To do:
How many lines in the records below contain "data"? Reply with the number only.
▼
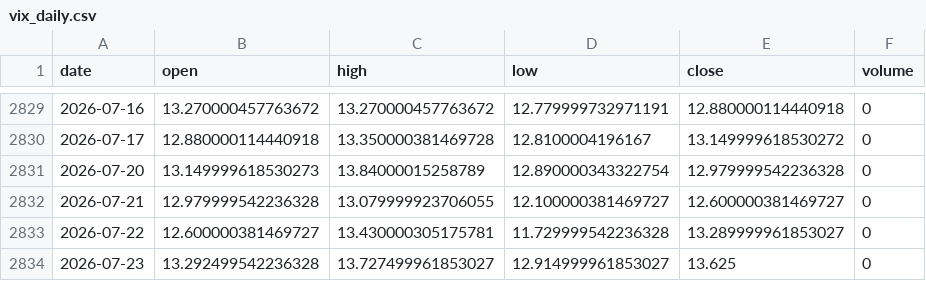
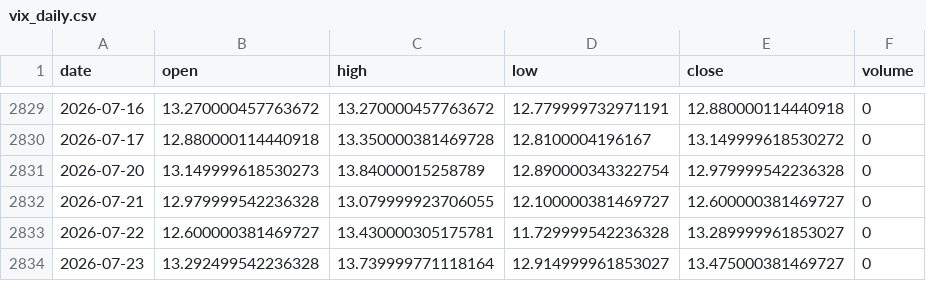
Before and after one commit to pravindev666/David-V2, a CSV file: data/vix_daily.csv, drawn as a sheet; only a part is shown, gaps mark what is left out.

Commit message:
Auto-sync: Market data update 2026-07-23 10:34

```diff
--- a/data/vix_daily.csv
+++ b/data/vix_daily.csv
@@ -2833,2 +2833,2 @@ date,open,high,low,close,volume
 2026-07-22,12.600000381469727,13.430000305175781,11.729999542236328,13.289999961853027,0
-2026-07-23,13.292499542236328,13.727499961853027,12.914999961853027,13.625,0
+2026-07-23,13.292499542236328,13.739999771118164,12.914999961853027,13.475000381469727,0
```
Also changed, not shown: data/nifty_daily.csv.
▲
Task result:
5